In addition, we must have a bloated defense budget to counter countries that want to challenge the world currency. In summary, if you are the United States and you keep your world currency, you are obliged to maintain an imperialism whose price is the destruction of the American domestic economy, so much so that, in the end, you no longer even have the internal wealth necessary to maintain the world currency. We have known this since the 1960s. Some Americans have always held this reasoning: the paleo-conservatives, former close friends of Richard Nixon (1913-1994) who became close to Pat Buchanan. It was not until the era of Donald Trump that American officials took up this reasoning. The Trumpists are therefore serious people. Usually, an American never talks about the dollar in a pejorative way. The problem is that dedollarization results from the withdrawal of BRICS from this market.

The reason is that the BRICS refuse American interference, or the seizure of their assets (which is the modus operandi of European countries elsewhere, thus condemning a currency which has never been a reserve, the foreign exchange reserves of the currencies having constituted the euro, once cumulative, being greater than the foreign exchange reserves of the euro as it is). We must keep in mind that the BRICS are heterogeneous, and that it is by far China that weighs the most, with a dominance within the BRICS equivalent to that of the United States in the West. In this context, either we operate the unit of account within the BRICS, or we choose the intervention of national currencies. The goal of BRICS is to increase the dollar from 70% of daily transactions to 35% but not less, otherwise China should create a clearing house for countries within BRICS that are less in demand than others, and Beijing clearly does not want to break the bank in this sense.

The BRICS, as a whole, have no interest in a sudden fall of the United States, because this would create instability that is probably unmanageable at their level. Furthermore, Russia is not the country that will liberate France by establishing a new continental order. From a realistic point of view, France could consider acquiring the status of an observer country within the BRICS, but on condition of renouncing sanctions policies (history having shown that such policies generally have the effect of encouraging sanctioned countries to strengthen themselves). It must be remembered that the BRICS open up interesting prospects, but that they are not an alliance with an offensive vocation, any more than the European countries including France. We must return to the three rules of classic diplomacy: demoralization of international life, respect for international law and respect for the right of everyone to acquire power (whatever the definition).

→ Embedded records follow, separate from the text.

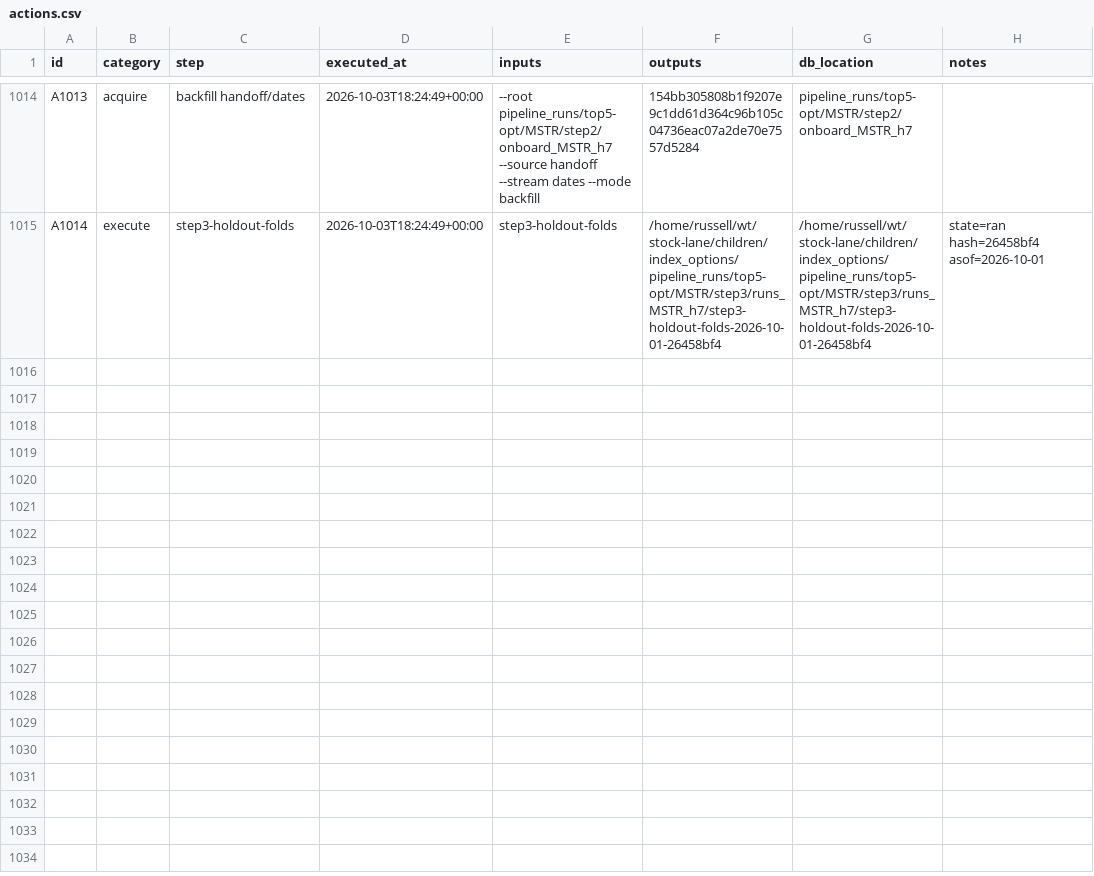
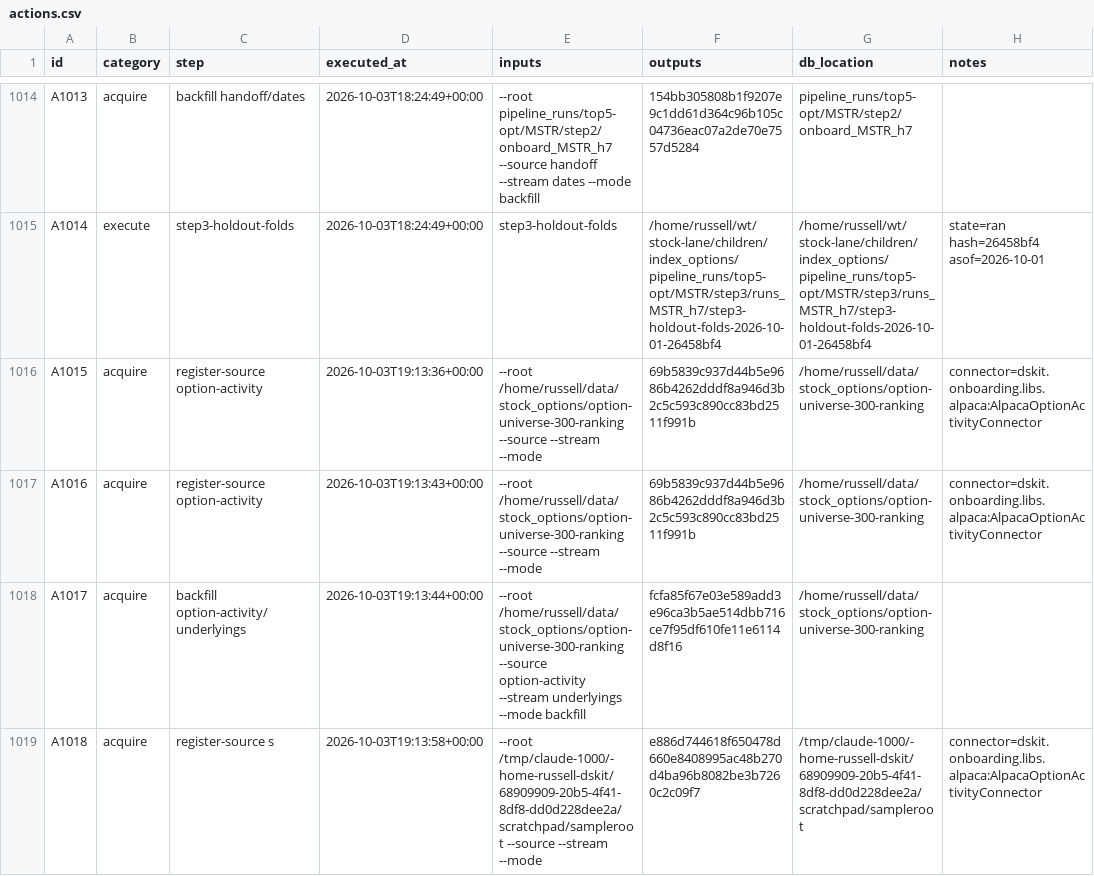
Before and after one commit to gdrusse/dskit, a CSV file: children/index_options/docs/decisioning/actions.csv, drawn as a sheet; only a part is shown, gaps mark what is left out; the diff covers the shown part only; the diff names each change by its address in the sheet, - before the commit and + after, or states it on an @@ line.

```diff
--- a/children/index_options/docs/decisioning/actions.csv
+++ b/children/index_options/docs/decisioning/actions.csv
+row 1016: A1015 | acquire | register-source option-activity | 2026-10-03T19:13:36+00:00 | --root /home/russell/data/stock_options/option-universe-300-ranking --source --stream --mode | 69b5839c937d44b5e9686b4262dddf8a946d3b2c5c593c890cc83bd2511f991b | /home/russell/data/stock_options/option-universe-300-ranking | connector=dskit.onboarding.libs.alpaca:AlpacaOptionActivityConnector
+row 1017: A1016 | acquire | register-source option-activity | 2026-10-03T19:13:43+00:00 | --root /home/russell/data/stock_options/option-universe-300-ranking --source --stream --mode | 69b5839c937d44b5e9686b4262dddf8a946d3b2c5c593c890cc83bd2511f991b | /home/russell/data/stock_options/option-universe-300-ranking | connector=dskit.onboarding.libs.alpaca:AlpacaOptionActivityConnector
+row 1018: A1017 | acquire | backfill option-activity/underlyings | 2026-10-03T19:13:44+00:00 | --root /home/russell/data/stock_options/option-universe-300-ranking --source option-activity --stream underlyings --mode backfill | fcfa85f67e03e589add3e96ca3b5ae514dbb716ce7f95df610fe11e6114d8f16 | /home/russell/data/stock_options/option-universe-300-ranking
+row 1019: A1018 | acquire | register-source s | 2026-10-03T19:13:58+00:00 | --root /tmp/claude-1000/-home-russell-dskit/68909909-20b5-4f41-8df8-dd0d228dee2a/scratchpad/sampleroot --source --stream --mode | e886d744618f650478d660e8408995ac48b270d4ba96b8082be3b7260c2c09f7 | /tmp/claude-1000/-home-russell-dskit/68909909-20b5-4f41-8df8-dd0d228dee2a/scratchpad/sampleroot | connector=dskit.onboarding.libs.alpaca:AlpacaOptionActivityConnector
```
Also changed, not shown: 4 added rows elsewhere in this file, 17 other files.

To return to the question of the BRICS unit of account: as there will be no clearing house, there remain on one side the supporters of the unit of account, and on the other side the India in particular which prefers national currencies. The only thing BRICS agree on is that they do not want to be governed by the West. They consider that their affairs are their own business, and that they will only speak to each other without an intermediary as long as Westerners look down on them. It is true that China, through the Russians, has succeeded in bringing Iran and Saudi Arabia closer together, and that the BRICS will have, in 2023, 51% of world oil production. By keeping oil prices high, they are doing us a favor. Someone who threatens our supplies forces us to modernize, to do without raw materials that we do not have and therefore to motivate the genius of our engineers.

Merci de m'appeler Eric, c'est mon prénom d'usage.